**What you should do**
Copy out the data in full, keeping each line exactly as it reads.

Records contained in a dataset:
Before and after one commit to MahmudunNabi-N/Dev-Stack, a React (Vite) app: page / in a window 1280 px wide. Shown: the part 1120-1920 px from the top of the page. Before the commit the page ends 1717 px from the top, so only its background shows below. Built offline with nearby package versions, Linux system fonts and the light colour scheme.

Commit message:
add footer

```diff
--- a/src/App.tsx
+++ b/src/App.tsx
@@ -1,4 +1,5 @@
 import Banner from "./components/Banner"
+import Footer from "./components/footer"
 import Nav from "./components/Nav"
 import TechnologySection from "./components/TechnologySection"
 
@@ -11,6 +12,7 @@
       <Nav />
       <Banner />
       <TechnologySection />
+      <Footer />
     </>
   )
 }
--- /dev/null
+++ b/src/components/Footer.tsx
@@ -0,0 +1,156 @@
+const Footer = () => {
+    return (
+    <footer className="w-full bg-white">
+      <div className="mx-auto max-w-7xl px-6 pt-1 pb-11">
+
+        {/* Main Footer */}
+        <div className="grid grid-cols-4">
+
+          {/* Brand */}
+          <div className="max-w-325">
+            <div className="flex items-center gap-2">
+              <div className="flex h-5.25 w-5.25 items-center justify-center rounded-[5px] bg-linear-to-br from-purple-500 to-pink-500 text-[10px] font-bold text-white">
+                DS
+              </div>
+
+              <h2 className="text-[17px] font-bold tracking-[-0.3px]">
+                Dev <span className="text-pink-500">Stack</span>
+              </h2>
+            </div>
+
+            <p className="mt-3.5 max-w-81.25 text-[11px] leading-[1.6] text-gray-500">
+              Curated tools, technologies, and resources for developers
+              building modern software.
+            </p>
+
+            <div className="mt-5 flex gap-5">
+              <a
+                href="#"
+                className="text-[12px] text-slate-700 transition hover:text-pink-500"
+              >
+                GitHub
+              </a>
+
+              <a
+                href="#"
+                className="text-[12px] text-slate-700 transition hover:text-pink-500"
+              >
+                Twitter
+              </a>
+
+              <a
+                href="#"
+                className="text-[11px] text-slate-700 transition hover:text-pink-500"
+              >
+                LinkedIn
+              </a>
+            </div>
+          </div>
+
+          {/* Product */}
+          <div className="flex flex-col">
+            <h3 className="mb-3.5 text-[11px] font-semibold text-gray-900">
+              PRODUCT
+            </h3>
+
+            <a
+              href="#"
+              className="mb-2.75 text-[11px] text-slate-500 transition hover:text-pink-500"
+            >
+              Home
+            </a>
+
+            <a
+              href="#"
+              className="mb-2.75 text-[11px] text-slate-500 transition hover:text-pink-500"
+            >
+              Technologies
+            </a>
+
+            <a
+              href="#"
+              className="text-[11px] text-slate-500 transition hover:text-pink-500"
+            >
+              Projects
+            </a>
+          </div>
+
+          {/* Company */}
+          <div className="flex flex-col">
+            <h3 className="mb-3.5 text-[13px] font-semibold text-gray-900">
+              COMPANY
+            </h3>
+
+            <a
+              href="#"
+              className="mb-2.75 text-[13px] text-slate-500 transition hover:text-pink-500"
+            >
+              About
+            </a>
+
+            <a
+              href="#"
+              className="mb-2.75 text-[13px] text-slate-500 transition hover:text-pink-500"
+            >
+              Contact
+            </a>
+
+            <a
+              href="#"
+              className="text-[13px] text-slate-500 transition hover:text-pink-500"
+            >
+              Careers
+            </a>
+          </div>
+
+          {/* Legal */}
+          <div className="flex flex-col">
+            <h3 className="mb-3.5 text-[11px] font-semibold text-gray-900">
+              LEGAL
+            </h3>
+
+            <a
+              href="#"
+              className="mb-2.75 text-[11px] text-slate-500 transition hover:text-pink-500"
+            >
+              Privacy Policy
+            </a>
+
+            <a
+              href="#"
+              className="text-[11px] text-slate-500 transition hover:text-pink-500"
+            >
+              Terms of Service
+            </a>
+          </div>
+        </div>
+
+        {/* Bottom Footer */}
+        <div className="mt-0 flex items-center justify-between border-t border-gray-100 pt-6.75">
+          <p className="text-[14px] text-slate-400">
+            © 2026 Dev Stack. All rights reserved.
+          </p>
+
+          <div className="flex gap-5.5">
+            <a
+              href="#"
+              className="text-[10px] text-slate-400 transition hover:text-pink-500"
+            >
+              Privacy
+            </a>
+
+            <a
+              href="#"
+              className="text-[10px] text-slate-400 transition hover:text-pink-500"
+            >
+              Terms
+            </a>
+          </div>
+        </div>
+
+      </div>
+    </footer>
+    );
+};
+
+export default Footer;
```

**Solution to this task**
Before and after one commit to MahmudunNabi-N/Dev-Stack, a React (Vite) app: page / in a window 1280 px wide. Shown: the part 1120-1920 px from the top of the page. Before the commit the page ends 1717 px from the top, so only its background shows below. Built offline with nearby package versions, Linux system fonts and the light colour scheme.

Commit message:
add footer

```diff
--- a/src/App.tsx
+++ b/src/App.tsx
@@ -1,4 +1,5 @@
 import Banner from "./components/Banner"
+import Footer from "./components/footer"
 import Nav from "./components/Nav"
 import TechnologySection from "./components/TechnologySection"
 
@@ -11,6 +12,7 @@
       <Nav />
       <Banner />
       <TechnologySection />
+      <Footer />
     </>
   )
 }
--- /dev/null
+++ b/src/components/Footer.tsx
@@ -0,0 +1,156 @@
+const Footer = () => {
+    return (
+    <footer className="w-full bg-white">
+      <div className="mx-auto max-w-7xl px-6 pt-1 pb-11">
+
+        {/* Main Footer */}
+        <div className="grid grid-cols-4">
+
+          {/* Brand */}
+          <div className="max-w-325">
+            <div className="flex items-center gap-2">
+              <div className="flex h-5.25 w-5.25 items-center justify-center rounded-[5px] bg-linear-to-br from-purple-500 to-pink-500 text-[10px] font-bold text-white">
+                DS
+              </div>
+
+              <h2 className="text-[17px] font-bold tracking-[-0.3px]">
+                Dev <span className="text-pink-500">Stack</span>
+              </h2>
+            </div>
+
+            <p className="mt-3.5 max-w-81.25 text-[11px] leading-[1.6] text-gray-500">
+              Curated tools, technologies, and resources for developers
+              building modern software.
+            </p>
+
+            <div className="mt-5 flex gap-5">
+              <a
+                href="#"
+                className="text-[12px] text-slate-700 transition hover:text-pink-500"
+              >
+                GitHub
+              </a>
+
+              <a
+                href="#"
+                className="text-[12px] text-slate-700 transition hover:text-pink-500"
+              >
+                Twitter
+              </a>
+
+              <a
+                href="#"
+                className="text-[11px] text-slate-700 transition hover:text-pink-500"
+              >
+                LinkedIn
+              </a>
+            </div>
+          </div>
+
+          {/* Product */}
+          <div className="flex flex-col">
+            <h3 className="mb-3.5 text-[11px] font-semibold text-gray-900">
+              PRODUCT
+            </h3>
+
+            <a
+              href="#"
+              className="mb-2.75 text-[11px] text-slate-500 transition hover:text-pink-500"
+            >
+              Home
+            </a>
+
+            <a
+              href="#"
+              className="mb-2.75 text-[11px] text-slate-500 transition hover:text-pink-500"
+            >
+              Technologies
+            </a>
+
+            <a
+              href="#"
+              className="text-[11px] text-slate-500 transition hover:text-pink-500"
+            >
+              Projects
+            </a>
+          </div>
+
+          {/* Company */}
+          <div className="flex flex-col">
+            <h3 className="mb-3.5 text-[13px] font-semibold text-gray-900">
+              COMPANY
+            </h3>
+
+            <a
+              href="#"
+              className="mb-2.75 text-[13px] text-slate-500 transition hover:text-pink-500"
+            >
+              About
+            </a>
+
+            <a
+              href="#"
+              className="mb-2.75 text-[13px] text-slate-500 transition hover:text-pink-500"
+            >
+              Contact
+            </a>
+
+            <a
+              href="#"
+              className="text-[13px] text-slate-500 transition hover:text-pink-500"
+            >
+              Careers
+            </a>
+          </div>
+
+          {/* Legal */}
+          <div className="flex flex-col">
+            <h3 className="mb-3.5 text-[11px] font-semibold text-gray-900">
+              LEGAL
+            </h3>
+
+            <a
+              href="#"
+              className="mb-2.75 text-[11px] text-slate-500 transition hover:text-pink-500"
+            >
+              Privacy Policy
+            </a>
+
+            <a
+              href="#"
+              className="text-[11px] text-slate-500 transition hover:text-pink-500"
+            >
+              Terms of Service
+            </a>
+          </div>
+        </div>
+
+        {/* Bottom Footer */}
+        <div className="mt-0 flex items-center justify-between border-t border-gray-100 pt-6.75">
+          <p className="text-[14px] text-slate-400">
+            © 2026 Dev Stack. All rights reserved.
+          </p>
+
+          <div className="flex gap-5.5">
+            <a
+              href="#"
+              className="text-[10px] text-slate-400 transition hover:text-pink-500"
+            >
+              Privacy
+            </a>
+
+            <a
+              href="#"
+              className="text-[10px] text-slate-400 transition hover:text-pink-500"
+            >
+              Terms
+            </a>
+          </div>
+        </div>
+
+      </div>
+    </footer>
+    );
+};
+
+export default Footer;
```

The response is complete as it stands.